Taking stills with drones: the practicalities
After you are sure you are ready to use the drone for photography there are some aspects that need to be mentioned. We have a large amount of functionality on our DSLRS – aperture, shutter speed, focal length etc. – but are these available on drone cameras? Like camera equipment in general, how much you’re prepared to spend usually determines the quality of camera on-board. Most drones were set up to capture video so with some lower-end models, your only option may be to extract stills from video footage. But nowadays many drones capture stills as well, so look for models which allow you to do this. Then comes the issue of image quality, and that will depend on the functionality of the camera. With many lower-end models the resolution is around 12MP and the lens will likely be a fixed focal length. It will be a wide angle lens and it may also have a fixed aperture.
Ian Muir of Ian Muir Photography says: “Essentially what you have is a flying mobile phone camera. With some models low light performance leads to noise.” But like our mobile phone cameras, drone cameras are constantly improving in leaps and bounds. Nowadays, paying a little extra gets you ones with up to 32MP cameras, zoom function, auto or full manual control, RAW capture, and even time-lapse. Essentially, it’s a matter of working with what you’ve got, and this is not necessarily limiting. Bear in mind that everything in your picture will be so far away that the focus will be at infinity. You don’t need a lot of deep depth of field for everything to be sharp.
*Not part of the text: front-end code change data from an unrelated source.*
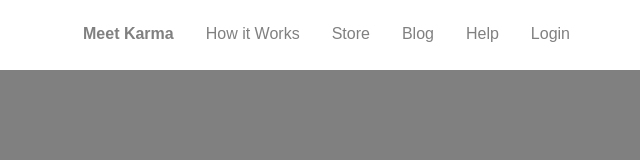
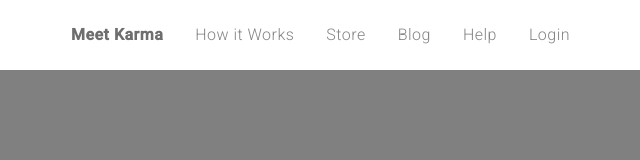
Before and after one commit to harshadak/karma-clone, a plain HTML site: page index.html in a window 1280 px wide. Shown: the full height of the page, 491-1131 px from the left. Drawn offline with Linux system fonts and the light colour scheme; files that its build step writes are made by us from their sources.

Commit message:
Navbar done

```diff
--- a/css/style.css
+++ b/css/style.css
@@ -449,7 +449,6 @@ body {
     list-style: none;
     margin: -4em;
     padding: 1.9em 7em;
-
 }
 
 /*.menu-items li {
@@ -458,7 +457,15 @@ body {
 
 .menu-items a {
   padding: 0 1em;
-  color: Grey;
   text-decoration: none;
   float: right;
+  font-family: 'Roboto', sans-serif;
+  font-size: 1em;
+  font-weight: lighter;
+  color: #848484;
+  letter-spacing: 0.03em;
 }
+
+.menu-items a:hover {
+  color: #353738;
+}
--- a/index.html
+++ b/index.html
@@ -3,20 +3,22 @@
 <head>
 	<meta charset="UTF-8">
 	<title>Karma</title>
-	<link rel="stylesheet" href="style.css">
+	<link rel="stylesheet" href="css/style.css">
+	<link href='http://fonts.googleapis.com/css?family=Roboto:400,500,300' rel='stylesheet' type='text/css'>
 </head>
 <body>
 	<nav id="top-navigation">
 		<div class="content">
-			<img class="logo" src="images/logo.png" alt="Karma logo" width="26" style="margin-top: 1em; margin-left: 4em;">
+		<img class="logo" src="images/logo.png" alt="Karma logo" width="26" style="margin-top: 1em; margin-left: 4em;">
 			<ul class="menu-items">
 				<li><a href="#" target="_blank">Login</a></li>
 				<li><a href="#" target="_blank">Help</a></li>
 				<li><a href="#" target="_blank">Blog</a></li>
 				<li><a href="#" target="_blank">Store</a></li>
 				<li><a href="#" target="_blank">How it Works</a></li>
-				<li><a href="#" target="_blank"><strong>Meet Karma</strong></a></li>
+				<li><a style="color: #6E6E6E" href="#" target="_blank"><strong>Meet Karma</strong></a></li>
 			</ul>
+
 		</div>
 
 	</nav>
```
Bear in mind also that aerial photography is no different to other forms of photography – it is still all about the light and the composition. Anna Henly comments: “It’s the same rules as a normal camera. You need good composition and lighting. And just as you’d walk around to find the best angles, with a drone you fly around and try different heights until you have found a great composition.”
Factor in also that battery time on a drone is relatively short. Some models will only allow for about 12 minutes flight on one battery, while others may get you up to 20 or more. Remember, too, that like all batteries, on a colder day you can expect a much reduced battery time. Always carry spares if you want a longer shoot, but remember that with drone photography you are spending a lot of time with your neck craned upwards which isn’t comfortable. Many drone photographers will tell you they struggle to last for any length of time without getting sore. The trick is little and often. Be prepared for shorter flights with rest time in between.
Taking the best images
So we are now competent flyers and we know what settings we can put our cameras to. It’s time to go and take some photographs. I asked my contributors to this article for their top tips. Here is their response:
Anna Henly: “Take time to survey your subject, just as you would for a ground-based shot. The drone will let you get to heights and angles you wouldn’t be able to achieve on the ground. Fly around your subject and check out the best positions before you press the shutter. Although you have a time limit set by your battery, don’t rush into the shot – just make sure you have enough spare batteries.”
Ian Muir: “My tip would be do your research. Check the weather, cloud cover, wind speed (at 200ft and 400ft) and whether you’re actually allowed to fly in the area. There’s so many restrictions that we need to be aware of as a hobbyist so we need to keep ourselves and others safe.”
Kenny Girvan: “Get to know the drone and its photo modes. Mine for example has a manual mode, can shoot raw and can also shoot bracketed – e.g. 3 or 5 images -at different exposures. It’s just really a flying camera, so watch the exposure, shutter speed and compose as though you were taking a photo, e.g. rule of thirds etc. Also have some ideas of possible shots before you take off, then get those and look for other angles, lighting if you have time.
Bill Smith: It’s important not to rush things. Chances are what you are trying to capture will still be there another day when the weather or lighting is better. Establish the limitations of your camera and work around this.”
Safety foremost – and finally
Despite their in some cases dinky size, these devices are not toys. An out of control remotely controlled device can cause damage, annoyance and injury. Treat it and those around you with respect. Consider taking out insurance even if you are a non-commercial photographer. Even if just for peace of mind, PLI is recommended in case of accidents to property or persons. There’s a world of a difference between someone tripping over your tripod and getting struck by your drone.
And lastly, like all photography, it’s about enjoying yourself and your images. But in a manner which will not cause annoyance or danger to anyone or anything of course.
Thanks once again to Bill Smith of Kilmaurs PC, Anna Henly of Going Digital, Scotland, Ian Muir at https://www.ianmuirphotography.co.uk/ and Kenny Girvan at http://www.kennygirvan.co.uk/ for assistance given in these articles. Courses and workshops in how to fly drones safely are available at several locations including Going Digital Scotland (https://www.goingdigital.co.uk/) who will let you try a drone before you commit to purchasing.